“Everyone was treating us as heroes,” he said. “Everywhere you went, someone was wanting to shake your hand and thank you for serving. I wasn’t used to that.”

It didn’t end there. As he moved to a recruiting post with the Marines, the outflow of pride in the military and the country continued.

“We saw an influx of phone calls of people who wanted to do anything they could to serve, even from a lot of older retired Marines,” he said. “It was crazy, they were serious; 9/11 was our Pearl Harbor. Everyone rallied around the flag. There was a spike of young men and women who came to be a part of something bigger.”

The enthusiasm for service also extended in more cases to parents, he said.

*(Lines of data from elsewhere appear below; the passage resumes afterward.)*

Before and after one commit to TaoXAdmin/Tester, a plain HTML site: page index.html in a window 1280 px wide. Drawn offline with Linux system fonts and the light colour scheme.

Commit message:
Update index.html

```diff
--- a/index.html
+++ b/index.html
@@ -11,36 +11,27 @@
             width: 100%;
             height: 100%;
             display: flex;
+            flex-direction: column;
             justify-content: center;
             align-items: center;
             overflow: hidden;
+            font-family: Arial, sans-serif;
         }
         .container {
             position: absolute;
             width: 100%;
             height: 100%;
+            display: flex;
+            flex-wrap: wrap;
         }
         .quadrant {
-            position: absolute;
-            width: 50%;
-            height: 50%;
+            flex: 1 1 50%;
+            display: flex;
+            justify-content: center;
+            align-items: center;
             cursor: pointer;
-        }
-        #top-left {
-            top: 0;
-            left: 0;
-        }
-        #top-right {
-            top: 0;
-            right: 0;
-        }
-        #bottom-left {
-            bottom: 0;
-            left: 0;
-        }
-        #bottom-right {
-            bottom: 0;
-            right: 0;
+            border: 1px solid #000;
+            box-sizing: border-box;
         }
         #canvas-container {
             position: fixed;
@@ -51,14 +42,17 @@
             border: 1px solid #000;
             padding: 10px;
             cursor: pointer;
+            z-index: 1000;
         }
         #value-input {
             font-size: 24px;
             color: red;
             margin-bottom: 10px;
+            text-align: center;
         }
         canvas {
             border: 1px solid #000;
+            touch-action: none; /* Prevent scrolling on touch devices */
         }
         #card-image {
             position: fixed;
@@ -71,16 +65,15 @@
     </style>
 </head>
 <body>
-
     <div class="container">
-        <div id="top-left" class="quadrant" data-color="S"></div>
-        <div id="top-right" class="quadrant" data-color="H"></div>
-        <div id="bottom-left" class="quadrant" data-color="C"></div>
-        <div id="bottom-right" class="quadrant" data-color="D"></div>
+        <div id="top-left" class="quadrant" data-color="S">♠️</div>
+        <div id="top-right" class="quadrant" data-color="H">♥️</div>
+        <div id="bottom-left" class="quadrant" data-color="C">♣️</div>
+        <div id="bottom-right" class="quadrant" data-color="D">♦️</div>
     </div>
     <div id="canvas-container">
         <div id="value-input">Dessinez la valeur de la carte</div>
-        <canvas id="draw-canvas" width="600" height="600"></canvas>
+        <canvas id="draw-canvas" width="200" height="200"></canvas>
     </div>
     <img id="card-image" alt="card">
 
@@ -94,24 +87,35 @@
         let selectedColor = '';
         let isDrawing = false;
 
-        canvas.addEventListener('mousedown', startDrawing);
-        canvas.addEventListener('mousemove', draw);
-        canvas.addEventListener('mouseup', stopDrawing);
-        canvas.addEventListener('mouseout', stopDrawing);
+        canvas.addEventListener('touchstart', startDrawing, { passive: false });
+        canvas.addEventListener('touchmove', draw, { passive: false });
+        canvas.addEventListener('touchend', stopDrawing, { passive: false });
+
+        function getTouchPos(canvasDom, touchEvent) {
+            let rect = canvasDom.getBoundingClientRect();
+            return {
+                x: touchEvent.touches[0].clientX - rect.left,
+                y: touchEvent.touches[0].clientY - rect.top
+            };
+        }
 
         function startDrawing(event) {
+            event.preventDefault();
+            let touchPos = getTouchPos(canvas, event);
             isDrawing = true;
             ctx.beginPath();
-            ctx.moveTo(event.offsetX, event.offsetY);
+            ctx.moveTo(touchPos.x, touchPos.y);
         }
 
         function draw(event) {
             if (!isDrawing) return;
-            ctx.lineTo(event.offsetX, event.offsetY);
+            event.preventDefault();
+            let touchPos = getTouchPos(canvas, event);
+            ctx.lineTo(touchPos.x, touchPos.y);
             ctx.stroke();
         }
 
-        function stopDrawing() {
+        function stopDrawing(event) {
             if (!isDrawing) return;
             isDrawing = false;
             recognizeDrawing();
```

“It was much easier to talk to parents because their children were so passionate,” he said. “It was their generation and their time to fight for democracy. Parents were more open to it.”

But as the war drew on, interest among the civilian population waned. And, the reasons people had for service changed.

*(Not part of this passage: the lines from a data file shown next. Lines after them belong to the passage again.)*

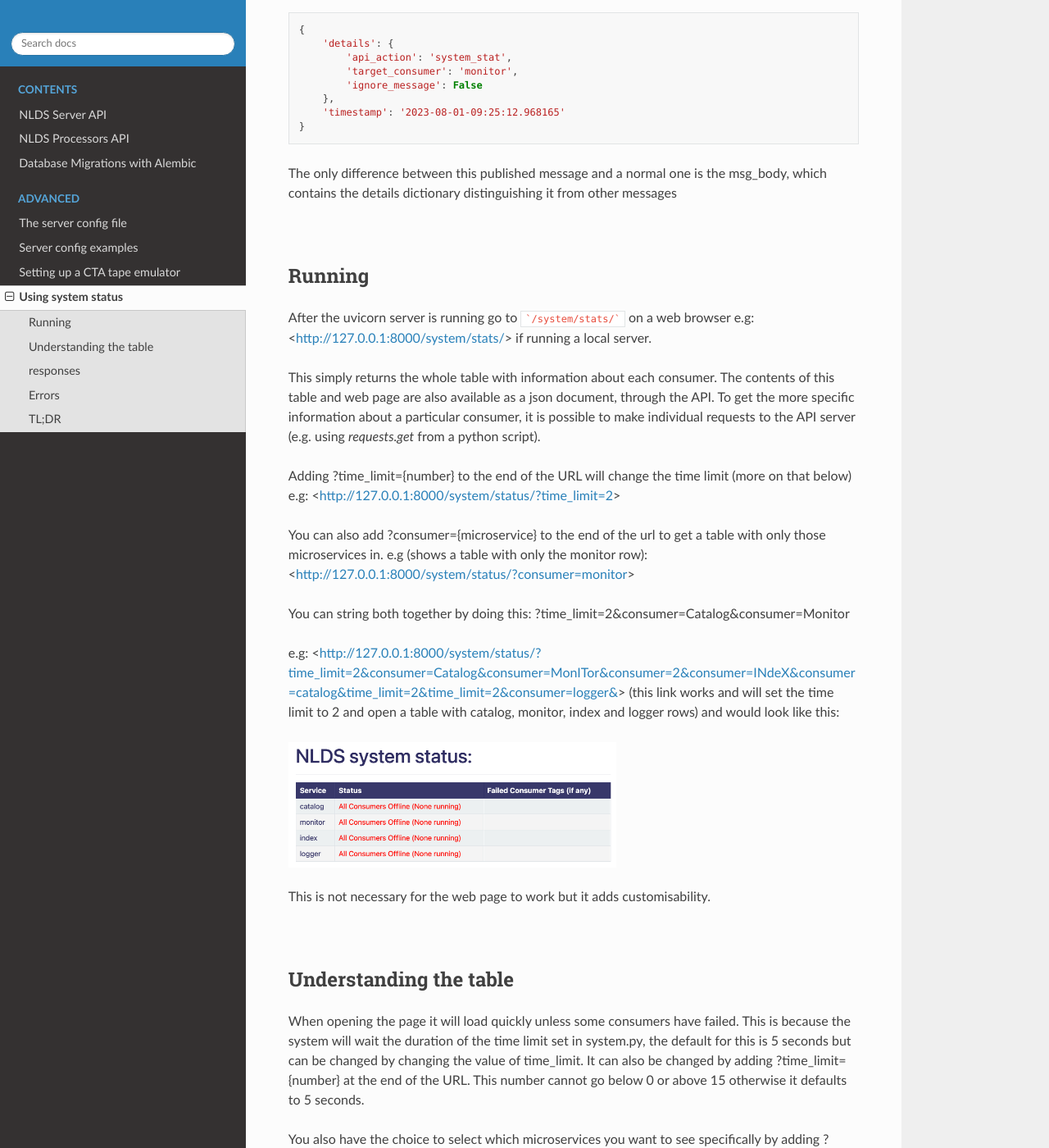
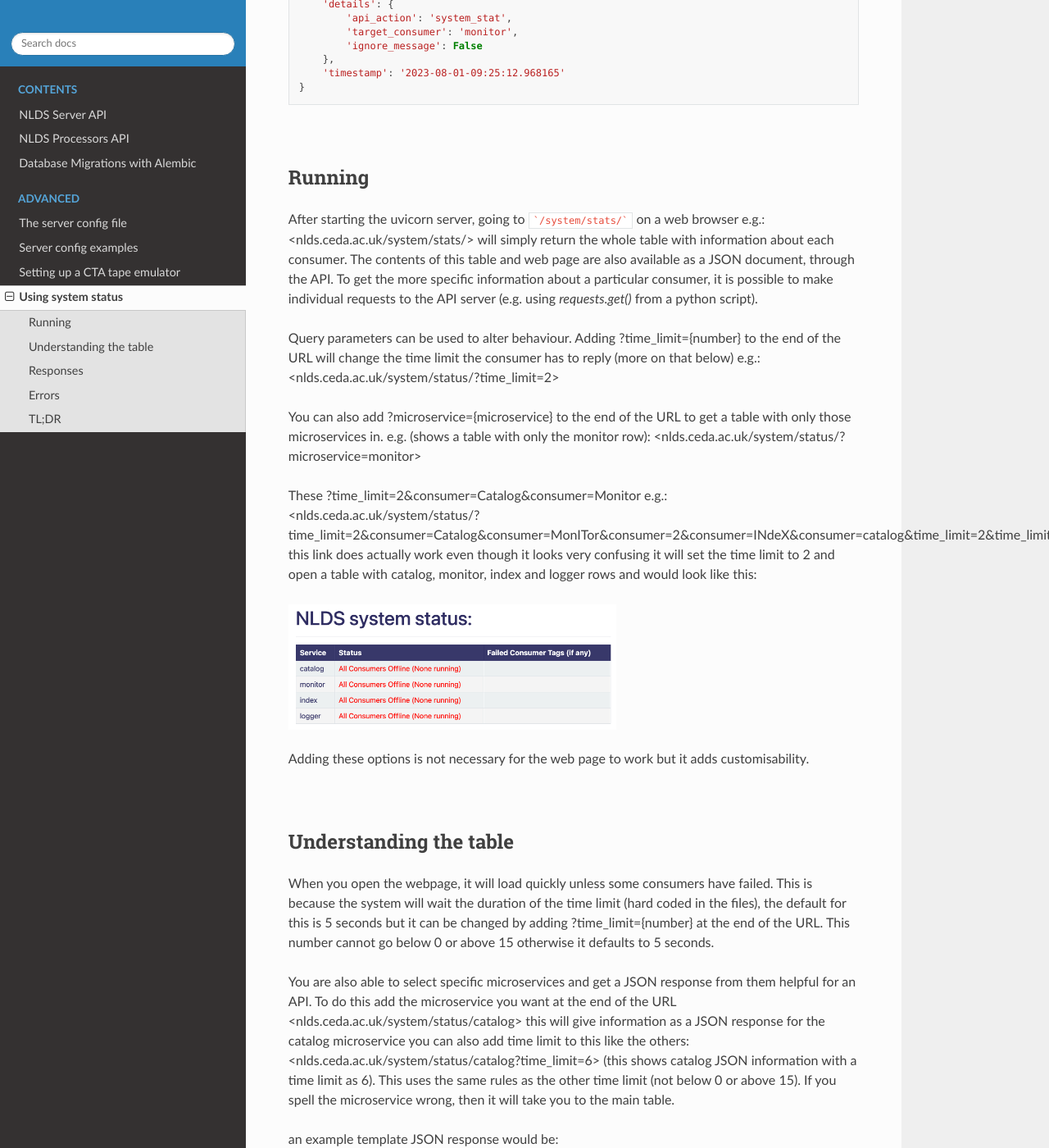
Before and after one commit to cedadev/nlds, a Sphinx documentation site: the page built from docs/source/system-status.rst, in a window 1280 px wide and 1400 px high, scrolled down 1008 px. Shown: the whole window at 82% size. Built offline with Sphinx 7.4.7 and the Read the Docs theme 2.0.0, drawn with Linux system fonts in a browser that asks for light colours; some of the changed text lies outside the part shown.

Commit message:
updated documentation

````diff
--- a/docs/source/system-status.rst
+++ b/docs/source/system-status.rst
@@ -1,27 +1,16 @@
-Using System Status
-===================
+The System Status Monitor
+==========================
 
 
-This is a way of checking which parts of the NLDS are currently online
-and which are offline as well as the IDs of any offline consumers.
+This is a feature used to check the general health of the various parts of the NLDS, telling you which parts, if any, of the NLDS are currently offline as well as the IDs of any offline consumers. First, some definitions:
 
-* A microservice is a part of the NLDS queues e.g: Monitor, Catalog, Index, etc..
-* A consumer is part of the microservice there can be many consumers per microservice
+* A microservice is a distinct part of the NLDS structure e.g.: Monitor, Catalog, Index, etc. It will have a single queue.
+* A consumer is a part of a microservice, which takes messages off the queue and processes them. There can be many consumers per microservice.
 
-This was created because there wasn't originally an easy way to view if any part of the NLDS was
-offline.
-
-This was made by using the RabbitMQ messaging system to send messages to individual
-microservice consumers to check if they reply or not. These messages only contain a distinction
-that it is being used for a test. If the consumer detects this distinction they will reply
-and then stop so it doesn't confuse the consumer with a test message.
-
-If they reply they will be marked as online, if they don't or are too slow they are
-considered to be offline and their unique tag is recorded and displayed on the table
-to easily determine what is working and what isn't.
+This utilises the RabbitMQ messaging system, and specifically its capacity for remote procedure calls, to send messages to individual microservice consumers and check whether they reply. If they don't reply within a given time limit they are considered to be offline and their unique tag is recorded and displayed on the table to easily determine what is working and what isn't.
 
 
-This distinction is inside the msg_dict dictionary that is passed in the message::
+Given these messages are merely sent for monitoring purposes, they are made distinct from regular NLDS rabbit messages with the below changes. This distinction is made in the  dictionary content that is passed as part of the message::
 
     {
         "details": {
@@ -34,10 +23,10 @@
 * api_action contains "system_stat" which is the identifier that tells the consumer that
   it is a test message
 * target_consumer starts as empty and is filled with the target microservice's name e.g: monitor
-* ignore_message is by default False, this is used to mock what happens if one of the consumers did not respond.
-  It is automatically changed in the code if it is being tested
+* ignore_message is by default False, and is used within unit tests to mock what happens if one of the consumers does not respond.
 
-What is returned by the consumer is what is returned when a regular, non- `system_stat` message is sent::
+
+The consumer will, as a first step in consumption, filter all incoming messages for this distinction and send it back to the system status monitor. The message returned by the consumer is as follows::
 
     {
         'details': {
@@ -48,9 +37,6 @@
         'timestamp': '2023-08-01-09:25:12.968165'
     }
 
-The only difference between this published message and a normal one is the msg_body,
-which contains the details dictionary distinguishing it from other messages
-
 
 |
 
@@ -58,37 +44,28 @@
 -------
 
 
-After the uvicorn server is running go to ```/system/stats/``` on a web browser
-e.g: <http://127.0.0.1:8000/system/stats/> if running a local server.
-
-This simply returns the whole table with information about each consumer. The
-contents of this table and web page are also available as a json document, through
-the API. To get the more specific information about a particular consumer, it is
-possible to make individual requests to the API server (e.g. using `requests.get`
-from a python script).
+After starting the uvicorn server, going to ```/system/stats/``` on a web browser e.g.: <nlds.ceda.ac.uk/system/stats/> will simply return the whole table with information about each consumer. The contents of this table and web page are also available as a JSON document, through the API. To get the more specific information about a particular consumer, it is possible to make individual requests to the API server (e.g. using `requests.get()` from a python script).
 
 
-Adding ?time_limit={number} to the end of the URL will change the time limit
-(more on that below) e.g:
-<http://127.0.0.1:8000/system/status/?time_limit=2>
+Query parameters can be used to alter behaviour. Adding ?time_limit={number} to the end of the URL will change the time limit the consumer has to reply (more on that below) e.g.:
+<nlds.ceda.ac.uk/system/status/?time_limit=2>
 
-You can also add ?consumer={microservice} to the end of the url to get a table with only
-those microservices in. e.g (shows a table with only the monitor row):
-<http://127.0.0.1:8000/system/status/?consumer=monitor>
+You can also add ?microservice={microservice} to the end of the URL to get a table with only
+those microservices in. e.g. (shows a table with only the monitor row):
+<nlds.ceda.ac.uk/system/status/?microservice=monitor>
 
-You can string both together by doing this:
+These
 ?time_limit=2&consumer=Catalog&consumer=Monitor
-
-e.g:
-<http://127.0.0.1:8000/system/status/?time_limit=2&consumer=Catalog&consumer=MonITor&consumer=2&consumer=INdeX&consumer=catalog&time_limit=2&time_limit=2&consumer=logger&>
-(this link works and will set the time limit to 2 and open a table with catalog, monitor, index and logger rows)
+e.g.:
+<nlds.ceda.ac.uk/system/status/?time_limit=2&consumer=Catalog&consumer=MonITor&consumer=2&consumer=INdeX&consumer=catalog&time_limit=2&time_limit=2&consumer=logger&>
+this link does actually work even though it looks very confusing it will set the time limit to 2 and open a table with catalog, monitor, index and logger rows
 and would look like this:
 
 .. image:: status_images/short_table.png
     :width: 400
     :alt: short table
 
-This is not necessary for the web page to work but it adds customisability.
+Adding these options is not necessary for the web page to work but it adds customisability.
 
 
 |
@@ -97,41 +74,49 @@
 -----------------------
 
 
-When opening the page it will load quickly unless some consumers have failed.
-This is because the system will wait the duration of the time limit set in system.py,
-the default for this is 5 seconds but can be changed by changing the value of time_limit.
-It can also be changed by adding ?time_limit={number} at the end of the URL. This
+When you open the webpage, it will load quickly unless some consumers have failed.
+This is because the system will wait the duration of the time limit (hard coded in the files),
+the default for this is 5 seconds but it can be changed by adding ?time_limit={number} at the end of the URL. This
 number cannot go below 0 or above 15 otherwise it defaults to 5 seconds.
-
-You also have the choice to select which microservices you want to see specifically
-by adding ?consumer={microservice} at the end of the URL. you can string as many of these as
-you want and it will show your options. If you spell it wrong it will not break but ignore it
-and if you accidentally have a duplicate it will ignore that also. Doing ?consumer=all which will show the regular table.
 
 You are also able to select specific microservices and get a JSON response from them
 helpful for an API. To do this add the microservice you want at the end of the URL
-<http://127.0.0.1:8000/system/status/catalog>
-this will give information as a JSON response for the catalog microservice
-you can also add time limit to this like the others:
-<http://127.0.0.1:8000/system/status/catalog?time_limit=6>
-(shows catalog JSON information with a time limit as 6). This uses the same rules as
-the other time limit (not below 0 or above 15). If you spell the microservice wrong then
+<nlds.ceda.ac.uk/system/status/catalog>
+this will give information as a JSON response for the catalog microservice you can also add time limit to this like the others:
+<nlds.ceda.ac.uk/system/status/catalog?time_limit=6>
+(this shows catalog JSON information with a time limit as 6). This uses the same rules as
+the other time limit (not below 0 or above 15). If you spell the microservice wrong, then
 it will take you to the main table.
 
-an example JSON response if the microservice consumers weren't running would be::
+an example template JSON response would be::
 
     {
-        "microservice_name":"catalog",
+        "microservice_name":{microservice name},
+        "total_num":{number of consumers},
+        "num_failed":{number of failed consumers},
+        "num_success":{number of successful consumers},
+        "failed_list":[],
+        "pid": {process ID},
+        "hostname": {microservice host name}
+    }
+
+and an example of a full JSON response would be::
+
+    {
+        "microservice_name":”monitor”,
         "total_num":0,
         "num_failed":0,
         "num_success":0,
         "failed_list":[],
-        "pid":process ID,
-        "hostname":microservice host name
+        "pid": 3873,
+        "hostname": “RSMLWC01”
     }
 
-You will see a table with 3 columns as well as an info bar above
-the info bar will give you a summary of the tables information.
+
+|
+
+On the main table you will see 3 columns as well as an info bar above,
+the info bar will give you a summary of the table's information.
 
 
 1.  the left most table column holds all 7 NLDS microservices
@@ -140,11 +125,7 @@
 3.  the right most column will display the tag of any or all consumers that failed
     to be ran
 
-
-One consumer tag links to an individual consumer for a microservice for example if you
-run ```nlds_q``` on 3 different terminals then you will have 3 consumers for the NLDS Worker
-microservice each of these consumers will have their own tag that can be used to determine
-which (if any) have stopped working.
+There's one tag for each consumer running on a given microservice. This tag can be used to determine which (if any) have stopped working.
 
 
 The table should look something like this (with examples of different status):
@@ -166,29 +147,28 @@
 
 |
 
-**possible examples of how the system status table can look:**
+**System status example tables:**
 
-No consumers are running. Blue info bar. All text is red.
+When no consumers are running, the info bar is blue, and the status text is red.
 
 .. image:: status_images/all_off.png
   :width: 400
   :alt: All consumers off
 |
-All consumers inside a microservice are offline. Red info bar and all failed tags in the row.
-the failed text is red, the rest is green.
+When all consumers inside a microservice are offline the info bar is red as well as the status column text for the offline microservice. The working microservices status text is green.
 
 .. image:: status_images/failed.png
   :width: 400
   :alt: A consumer failed
 |
-Some consumers inside a microservice are offline. Red info bar and all failed tags in the row.
-the partially failed microservice is in orange.
+When some consumers inside a microservice are offline the info bar is red
+the partially failed microservice's status text is orange.
 
 .. image:: status_images/part_failed.png
   :width: 400
   :alt: some consumers failed
 |
-All consumers online. Green info bar nothing in failed consumer column. all text in green.
+When all consumers online the info bar is green, there is nothing in failed consumer column and all status text is green.
 
 .. image:: status_images/success.png
   :width: 400
@@ -196,13 +176,21 @@
 
 |
 
-We get the number of consumers that should be online by using the requests python package
-which returns a response containing a dictionary of all consumers in a specific microservice
-this is counted and used as the total consumers.
+We get the number of consumers that should be online by an HTTP request to the management API which returns a response containing a dictionary of all consumers in a specific microservice this is counted and used as the total consumers.
+
+Using this URL format:
+http://{host_ip}:{api_port}/api/queues/{vhost}/{queue_name}
+
+* host_ip = the ```server``` variable from the RabbitMQ section of the config file
+* api_port = the ```admin_port``` variable from the RabbitMQ section of the config file
+* vhost = the ```vhost``` variable  from the RabbitMQ section of the config file
+* queue_name = the name of the microservice to get information for
+
+For more information go to https://www.rabbitmq.com/management.html#http-api
 
 |
 
-responses
+Responses
 ---------
 
 
@@ -220,20 +208,20 @@
         "failed": failed_info
     }
 
-Where the variables for the microservices will be::
+Where the variables for each of the microservices, which gives information to the table on the webpage, would be::
 
     {
-        "val": "Consumers Online 2/3",
-        "colour": "ORANGE",
-        "failed": consumers_fail
+        "val": {number of consumers online},
+        "colour": {string colour},
+        "failed": {failed consumer tags}
     }
 
-* val = a string with how many consumers there are and how many are online
-* colour = the colour that is used to colour the text in the HTML
-* failed = a list of failed consumer tags (only exists if at least one consumer has failed)
+* val = a string with how many consumers there are and how many are online (e.g.: 2/3)
+* colour = the colour that is used to colour the text in the HTML (e.g.: ORANGE)
+* failed = a list of failed consumer tags populated only if at least one consumer has failed (e.g.: ctag1.87eb99d764be459d88f673cd8eb438da)
 
 
-Where the value of failed_info is::
+And the value of failed_info, which gives information to the INFO bar on the webpage, would be::
 
     {
         "failed_num": num,
@@ -241,7 +229,7 @@
     }
 
 * num = the total number of failed consumers across all microservices
-* colour = HTML string used to colour the INFO box
+* colour = HTML code string used to colour the INFO box e.g.: alert-info (turns the INFO box blue)
 
 |
 
@@ -249,25 +237,15 @@
 ------
 
 
-There may be some times when this page doesn't work properly.
+The page may not always work properly.
 This can include but is not limited to:
 
 1.  The uvicorn server is not running (page will not load)
 2.  The RabbitMQ server is down (the Status says ```Rabbit error```)
-3.  The requests package HTTP request has failed (the Status says ```404 error```) or you have the wrong
-    port in the admin port section of the config file :doc:`server-config/server-config`
-4.  If you have put in invalid login information into .server_config
+3.  The HTTP request has failed (the Status says ```Failed to make request```) or you have the wrong port in the ```admin_port``` section of the config file :doc:'server-config/server-config'
+4.  If the RabbitMQ login information in the .server_config file is incorrect
     (the Status says ```Login error```)
-5.  If there is an unexpected error with the requests return then the code will
-    catch it and show the json value of what was returned under the Status
-
-
-If the RabbitMQ server is down, after it is back up then ```logging_q``` needs to be ran
-first in order for other microservices to work. Even if most of the RabbitMQ server is down,
-if only api_queues is down then the python requests package will not be able to find
-the object and therefore a Rabbit error will occur. This is because it will return::
-
-    {'error': 'Object Not Found', 'reason': 'Not Found'}
+5.  If there was an error that didn't get caught in the code then the request.get response is displayed on the table in JSON format, for example it could display {'error': 'Object Not Found', 'reason': 'Not Found'}
 
 |
 
@@ -275,6 +253,5 @@
 -----
 
 
-going to ```/system/status/``` on a search engine or <http://127.0.0.1:8000/system/status/>
-will show you a table of what microservices are currently running and the tags of any consumers
-that have failed
+going to ```/system/status/``` on a search engine or <nlds.ceda.ac.uk/system/status/>
+will show you a table of what microservices are currently running and the tags of any consumers that have failed.
````
Also changed, not shown: 1 other file.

“People lost sight of why we were there in the prolonged war,” Gallimore said.

He has served as a career recruiter for the Marines and is presently at the Marine Corps Recruit Depot San Diego. “Seeing all the casualties, views and opinions changed. It wasn’t that people were less patriotic, but they were less willing to serve.

“It made parents and kids question, ‘Why should I join?’ People lost sight of the reason we were still there.”

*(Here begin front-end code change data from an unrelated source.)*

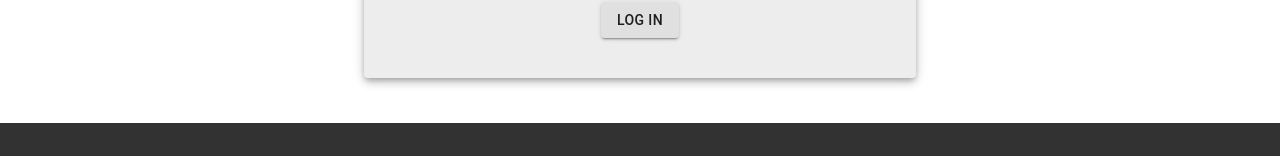
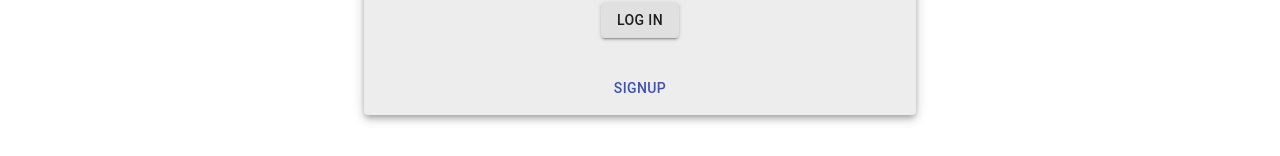
Before and after one commit to Lopez-marco/CarSales, a React (Create React App) app: page /login in a window 1280 px wide. Shown: the part 334-490 px from the top of the page. Built offline with nearby package versions, Linux system fonts and the light colour scheme; grey boxes are pictures that could not be loaded.

Commit message:
sign in enable

```diff
--- a/src/components/Auth/Auth.jsx
+++ b/src/components/Auth/Auth.jsx
@@ -28,7 +28,7 @@ const Auth = (props) => {
   const classes = useStyles();
   const [isLogin, setIsLogin] = useState(true);
 
-  const LoginTrue = isLogin ? <Login updateToken={props.updateToken}/> : null ;
+  const LoginTrue = isLogin ? <Login updateToken={props.updateToken}/> : <SignIn updateToken={props.updateToken}/> ;
 
   function Toggle(e) {
     e.preventDefault();
@@ -49,13 +49,13 @@ const Auth = (props) => {
             <Card className={classes.border} elevation={5}>
               {LoginTrue}
               <CardActions>
-                {/* <Button
+                <Button
                   className={classes.button}
                   onClick={(e) => Toggle(e)}
                   color="primary"
                 >
                   signup
-                </Button> */}
+                </Button>
               </CardActions>
             </Card>
           </Grid>
```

And now, watching the withdrawal, he said, “It pains me to see what’s going on now.”

“When we were on the ground, we obliterated the Taliban,” he said.

Still, some military branches now report they are meeting — or even exceeding — current recruitment goals and are attracting better-qualified recruits.

Of the 1% nationwide who joined to fight the war on terrorism — especially in comparison to past wars such as Vietnam where the Army’s ranks were more than 1.3 million and the Marines had nearly 260,000 — many who stepped forward, joined because military service had become a family tradition.

By 2009, when the end-strength numbers for military branches increased again because of the renewed focus on Afghanistan, economic reasons, rather than simply being patriotic, had become part of the decision process.

The post- 9/11 version of the GI Bill pays for full tuition and fees for all public universities and colleges and includes a monthly housing allowance.

College tuition and solid training for a future career factored into the equation for many considering enlistment. And, military service ensures a paycheck and benefits.

Carter’s twin sisters — Army Pvt. 2nd Class Madison David and Army Pvt. 2nd Class Jenna Davis — followed their brother and grandfather into service. But they also looked to the Army for new possibilities.

Carter helped enlist them in April 2017 through the Army’s delayed entry program. They went to basic training at Fort Jackson in 2018 after graduating from Temecula Valley High School. Both just returned from deployments; one sister was in Germany and the other in North Africa.

“They saw how well the military takes care of their families,” Carter said. “It was something they wanted and they also wanted to carry on the tradition.”

“The Army is a stepping stone,” he said. “In four years, you’ll be 10 years ahead of those who went to college. Sixty percent of those who go to college graduate with debt and never work in that field again.”

Army recruiters now focus on offering career paths for future soldiers. In the last few years, they have stepped up their recruiting along the West Coast and in more urban markets.

The Rand Corporation’s Asch said she isn’t sure how the recent withdrawal from Afghanistan, and the bloody mark left by the airport bombing in its last days, will affect the future of military recruitment.

Seeing their peers among those killed might give younger people pause when considering enlistment.

But the Afghanistan war had largely fallen out of the public eye, until recently, Daddis pointed out.

“I’m not convinced the tumultuous withdrawal will have much impact on recruiting efforts,” he said. “Nor do I think the American public will cast much blame on the soldiers and Marines who fought there. My sense is most Americans feel like they were placed in a difficult, if not impossible, situation and, for the most part, performed admirably and honorably.”